Stored records:
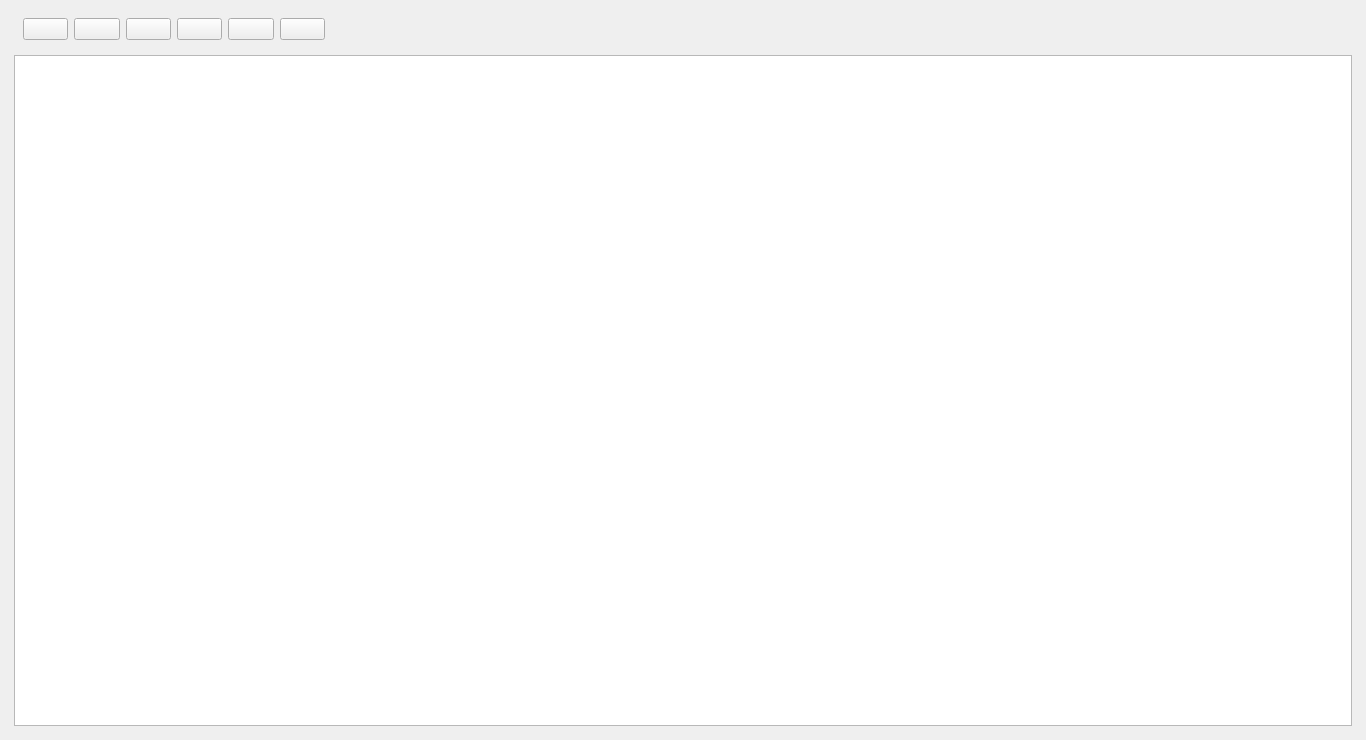
Old version of the form ui/winMain.ui in the repository S31F3R/DataDoctor.
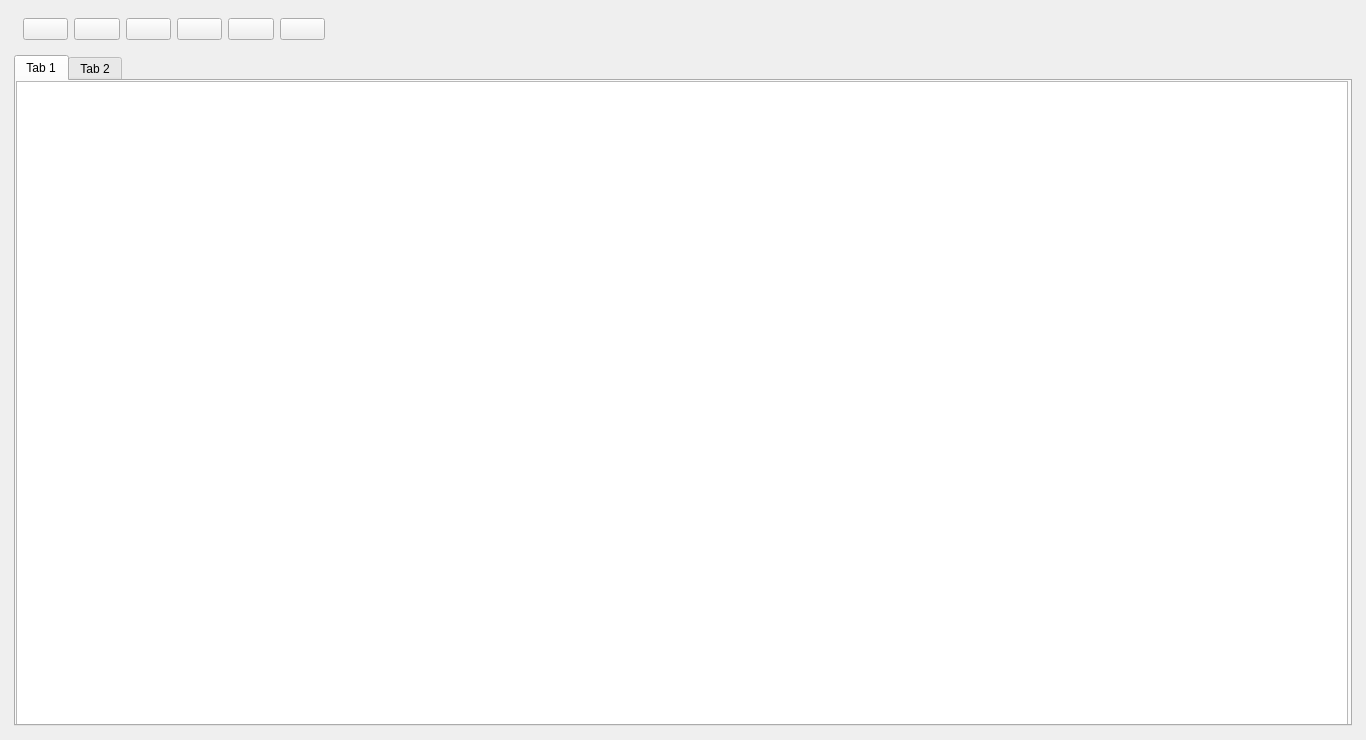
New version of the form. Icons and pictures are not drawn.

Commit message: Event tweaks and added refresh icon

Diff of the .ui file:
```diff
--- a/ui/winMain.ui
+++ b/ui/winMain.ui
@@ -25,40 +25,7 @@
   </property>
   <widget class="QWidget" name="centralwidget">
    <layout class="QGridLayout" name="gridLayout">
-    <item row="1" column="0">
-     <spacer name="verticalSpacer">
-      <property name="orientation">
-       <enum>Qt::Orientation::Vertical</enum>
-      </property>
-      <property name="sizeHint" stdset="0">
-       <size>
-        <width>5</width>
-        <height>40</height>
-       </size>
-      </property>
-     </spacer>
-    </item>
-    <item row="4" column="1">
-     <spacer name="horizontalSpacer">
-      <property name="orientation">
-       <enum>Qt::Orientation::Horizontal</enum>
-      </property>
-      <property name="sizeHint" stdset="0">
-       <size>
-        <width>40</width>
-        <height>5</height>
-       </size>
-      </property>
-     </spacer>
-    </item>
-    <item row="1" column="1">
-     <widget class="QTableWidget" name="mainTable">
-      <property name="sortingEnabled">
-       <bool>true</bool>
-      </property>
-     </widget>
-    </item>
-    <item row="1" column="2">
+    <item row="2" column="2">
      <spacer name="verticalSpacer_2">
       <property name="orientation">
        <enum>Qt::Orientation::Vertical</enum>
@@ -227,6 +194,59 @@
       </layout>
      </widget>
     </item>
+    <item row="2" column="0">
+     <spacer name="verticalSpacer">
+      <property name="orientation">
+       <enum>Qt::Orientation::Vertical</enum>
+      </property>
+      <property name="sizeHint" stdset="0">
+       <size>
+        <width>5</width>
+        <height>40</height>
+       </size>
+      </property>
+     </spacer>
+    </item>
+    <item row="5" column="1">
+     <spacer name="horizontalSpacer">
+      <property name="orientation">
+       <enum>Qt::Orientation::Horizontal</enum>
+      </property>
+      <property name="sizeHint" stdset="0">
+       <size>
+        <width>40</width>
+        <height>5</height>
+       </size>
+      </property>
+     </spacer>
+    </item>
+    <item row="1" column="1" rowspan="2">
+     <widget class="QTabWidget" name="tabWidget">
+      <widget class="QWidget" name="tab">
+       <attribute name="title">
+        <string>Tab 1</string>
+       </attribute>
+       <widget class="QTableWidget" name="mainTable">
+        <property name="geometry">
+         <rect>
+          <x>0</x>
+          <y>0</y>
+          <width>1332</width>
+          <height>647</height>
+         </rect>
+        </property>
+        <property name="sortingEnabled">
+         <bool>true</bool>
+        </property>
+       </widget>
+      </widget>
+      <widget class="QWidget" name="tab_2">
+       <attribute name="title">
+        <string>Tab 2</string>
+       </attribute>
+      </widget>
+     </widget>
+    </item>
    </layout>
   </widget>
   <action name="actionExit">
```
Left out of the diff: 1 changed line with no effect on the pictures. The commit also changes 1 other file.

- Task to complete
None of the pictures belongs in the answer, but all the entries must be repeated exactly.

- Solution
Old version of the form ui/winMain.ui in the repository S31F3R/DataDoctor.
New version of the form. Icons and pictures are not drawn.

Commit message: Event tweaks and added refresh icon

Diff of the .ui file:
```diff
--- a/ui/winMain.ui
+++ b/ui/winMain.ui
@@ -25,40 +25,7 @@
   </property>
   <widget class="QWidget" name="centralwidget">
    <layout class="QGridLayout" name="gridLayout">
-    <item row="1" column="0">
-     <spacer name="verticalSpacer">
-      <property name="orientation">
-       <enum>Qt::Orientation::Vertical</enum>
-      </property>
-      <property name="sizeHint" stdset="0">
-       <size>
-        <width>5</width>
-        <height>40</height>
-       </size>
-      </property>
-     </spacer>
-    </item>
-    <item row="4" column="1">
-     <spacer name="horizontalSpacer">
-      <property name="orientation">
-       <enum>Qt::Orientation::Horizontal</enum>
-      </property>
-      <property name="sizeHint" stdset="0">
-       <size>
-        <width>40</width>
-        <height>5</height>
-       </size>
-      </property>
-     </spacer>
-    </item>
-    <item row="1" column="1">
-     <widget class="QTableWidget" name="mainTable">
-      <property name="sortingEnabled">
-       <bool>true</bool>
-      </property>
-     </widget>
-    </item>
-    <item row="1" column="2">
+    <item row="2" column="2">
      <spacer name="verticalSpacer_2">
       <property name="orientation">
        <enum>Qt::Orientation::Vertical</enum>
@@ -227,6 +194,59 @@
       </layout>
      </widget>
     </item>
+    <item row="2" column="0">
+     <spacer name="verticalSpacer">
+      <property name="orientation">
+       <enum>Qt::Orientation::Vertical</enum>
+      </property>
+      <property name="sizeHint" stdset="0">
+       <size>
+        <width>5</width>
+        <height>40</height>
+       </size>
+      </property>
+     </spacer>
+    </item>
+    <item row="5" column="1">
+     <spacer name="horizontalSpacer">
+      <property name="orientation">
+       <enum>Qt::Orientation::Horizontal</enum>
+      </property>
+      <property name="sizeHint" stdset="0">
+       <size>
+        <width>40</width>
+        <height>5</height>
+       </size>
+      </property>
+     </spacer>
+    </item>
+    <item row="1" column="1" rowspan="2">
+     <widget class="QTabWidget" name="tabWidget">
+      <widget class="QWidget" name="tab">
+       <attribute name="title">
+        <string>Tab 1</string>
+       </attribute>
+       <widget class="QTableWidget" name="mainTable">
+        <property name="geometry">
+         <rect>
+          <x>0</x>
+          <y>0</y>
+          <width>1332</width>
+          <height>647</height>
+         </rect>
+        </property>
+        <property name="sortingEnabled">
+         <bool>true</bool>
+        </property>
+       </widget>
+      </widget>
+      <widget class="QWidget" name="tab_2">
+       <attribute name="title">
+        <string>Tab 2</string>
+       </attribute>
+      </widget>
+     </widget>
+    </item>
    </layout>
   </widget>
   <action name="actionExit">
```
Left out of the diff: 1 changed line with no effect on the pictures. The commit also changes 1 other file.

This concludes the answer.